podcast rss feed

Have you ever wondered how a podcast episode actually gets from your computer to your listeners?

The key is your podcast RSS feed, which shares all of your new episodes automatically with all podcast directories, like Apple Podcasts and Spotify.

But how does it work?

In this short post, I’ll explain what an RSS feed is, how to create yours, and why you need one to automatically post your weekly episodes to major podcast directories.

Podcast RSS feed 101

RSS stands for “Really Simple Syndication.” It’s a type of web feed that allows both humans and computer applications to get regular content updates in a standardized, text format. 

This used to be a very popular way to stay updated on blog content before email marketing took over. 

But what matters for us is this: all podcast listening apps – like Apple Podcasts, Google Podcasts, Spotify, Stitcher, and all the rest – use an RSS feed to automatically update your podcast anytime you release new episodes.

That’s why you need to create your own RSS feed. You’ll submit your feed to each directory once, and then boom. Automatic episode publishing to all directories after you’re approved.

Now let’s find out how to make one because it’s way easier than it sounds. (Hint: no tech experience needed.)

How to create your podcast RSS feed

There are platforms called podcast hosting platforms that primarily exist to make it easy for us podcasters to create RSS feeds without knowing any tech.

Your hosting platform will let you drag in your audio files, name your episodes, add descriptions, and easily schedule them for release on a certain date and time. (Some familiar platforms include Buzzsprout, Simplecast, Transistor, Libsyn, and many more.)

Here’s what the workflow feels like each week:

  1. You create a great podcast episode.
  2. You log into your podcast hosting platform.
  3. Using simple tools, you drag in your audio file and add in your episode description and other key details.
  4. You schedule your episode to publish on a certain date and time.
  5. When the episode is published, your podcast audio host will create a new file entry in your RSS feed. And since you’ve previously submitted your podcast to all of the listening apps – a one-time task – now your new episodes will appear automagically any time your RSS feed changes.

If “RSS feed” still sounds super scary, it’s just a URL! Here’s my RSS feed for Book Smart, which I host using Transistor:

When I click that button, it copies my RSS feed URL to my clipboard. Here’s what it looks like, although Kudos to Transistor for making this look legible:

–> https://feeds.transistor.fm/book-smart

No matter which podcast host you choose, your RSS feed URL will look similar, with the podcast hosting service in the URL, your podcast’s name, and either the word ‘feed’ or ‘RSS.’

By contrast, here’s the RSS feed for Everything is Teachable, which is more representative of what yours probably looks like. (Click on it to see what I mean – it’s nonsense to mere humans.)

–> https://feeds.simplecast.com/lNmB8LWo

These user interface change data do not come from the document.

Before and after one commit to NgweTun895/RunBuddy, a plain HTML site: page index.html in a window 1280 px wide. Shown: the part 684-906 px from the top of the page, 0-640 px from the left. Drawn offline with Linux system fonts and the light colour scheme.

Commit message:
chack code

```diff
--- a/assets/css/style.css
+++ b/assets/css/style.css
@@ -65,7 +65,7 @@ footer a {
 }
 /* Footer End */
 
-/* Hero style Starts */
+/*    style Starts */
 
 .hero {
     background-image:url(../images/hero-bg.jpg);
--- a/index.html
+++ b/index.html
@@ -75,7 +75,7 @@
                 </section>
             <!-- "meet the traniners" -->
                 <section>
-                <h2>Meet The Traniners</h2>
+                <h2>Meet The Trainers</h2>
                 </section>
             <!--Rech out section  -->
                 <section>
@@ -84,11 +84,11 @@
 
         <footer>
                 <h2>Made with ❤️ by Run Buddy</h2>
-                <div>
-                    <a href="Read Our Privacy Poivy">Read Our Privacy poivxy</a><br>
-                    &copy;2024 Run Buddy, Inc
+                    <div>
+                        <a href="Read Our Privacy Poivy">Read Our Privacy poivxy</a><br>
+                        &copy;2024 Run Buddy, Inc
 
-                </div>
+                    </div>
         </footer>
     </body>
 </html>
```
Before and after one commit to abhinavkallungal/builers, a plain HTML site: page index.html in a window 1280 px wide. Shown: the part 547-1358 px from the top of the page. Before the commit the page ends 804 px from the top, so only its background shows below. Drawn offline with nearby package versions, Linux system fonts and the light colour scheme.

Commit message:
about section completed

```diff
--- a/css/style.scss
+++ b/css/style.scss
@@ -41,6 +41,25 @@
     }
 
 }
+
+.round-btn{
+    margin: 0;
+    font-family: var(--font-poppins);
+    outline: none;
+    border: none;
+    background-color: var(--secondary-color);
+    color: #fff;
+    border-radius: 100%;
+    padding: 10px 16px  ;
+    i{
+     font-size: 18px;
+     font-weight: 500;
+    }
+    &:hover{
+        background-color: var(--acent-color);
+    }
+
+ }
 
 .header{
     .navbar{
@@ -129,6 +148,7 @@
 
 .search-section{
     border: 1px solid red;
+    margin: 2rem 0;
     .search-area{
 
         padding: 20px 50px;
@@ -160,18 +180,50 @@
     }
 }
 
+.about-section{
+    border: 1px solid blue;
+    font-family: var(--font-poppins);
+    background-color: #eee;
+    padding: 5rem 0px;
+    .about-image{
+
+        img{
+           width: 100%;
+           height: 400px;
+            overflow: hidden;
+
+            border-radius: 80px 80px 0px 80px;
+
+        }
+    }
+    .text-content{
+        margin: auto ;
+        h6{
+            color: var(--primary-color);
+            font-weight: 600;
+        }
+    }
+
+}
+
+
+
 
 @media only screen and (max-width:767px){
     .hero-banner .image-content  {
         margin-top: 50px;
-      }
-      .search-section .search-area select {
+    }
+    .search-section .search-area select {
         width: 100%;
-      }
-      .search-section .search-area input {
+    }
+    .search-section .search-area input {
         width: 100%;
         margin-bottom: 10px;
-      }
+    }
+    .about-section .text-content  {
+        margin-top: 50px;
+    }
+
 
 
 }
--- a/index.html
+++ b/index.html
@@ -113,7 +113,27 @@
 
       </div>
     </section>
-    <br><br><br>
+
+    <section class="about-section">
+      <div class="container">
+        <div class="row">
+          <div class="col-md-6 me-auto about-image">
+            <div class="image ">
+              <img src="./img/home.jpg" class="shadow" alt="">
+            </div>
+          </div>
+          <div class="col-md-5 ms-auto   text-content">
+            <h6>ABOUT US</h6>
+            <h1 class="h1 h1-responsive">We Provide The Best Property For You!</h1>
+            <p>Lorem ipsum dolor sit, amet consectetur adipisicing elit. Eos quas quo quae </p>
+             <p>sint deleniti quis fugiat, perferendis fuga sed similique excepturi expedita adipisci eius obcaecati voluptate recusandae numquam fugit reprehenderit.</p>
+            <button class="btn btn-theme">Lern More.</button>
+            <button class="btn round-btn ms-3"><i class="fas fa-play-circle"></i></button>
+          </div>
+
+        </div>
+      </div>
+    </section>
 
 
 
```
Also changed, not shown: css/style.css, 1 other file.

But don’t worry; this isn’t your website. This is just the data you’ll share with the directories so that your episodes make it to your loyal listeners. (Appearance doesn’t matter; no listeners will see it like this.)

After submitting your RSS feed to those directories, you should be all set!


Let me know if this worked for you in the comments, or if you have any additional questions about your podcast RSS feed.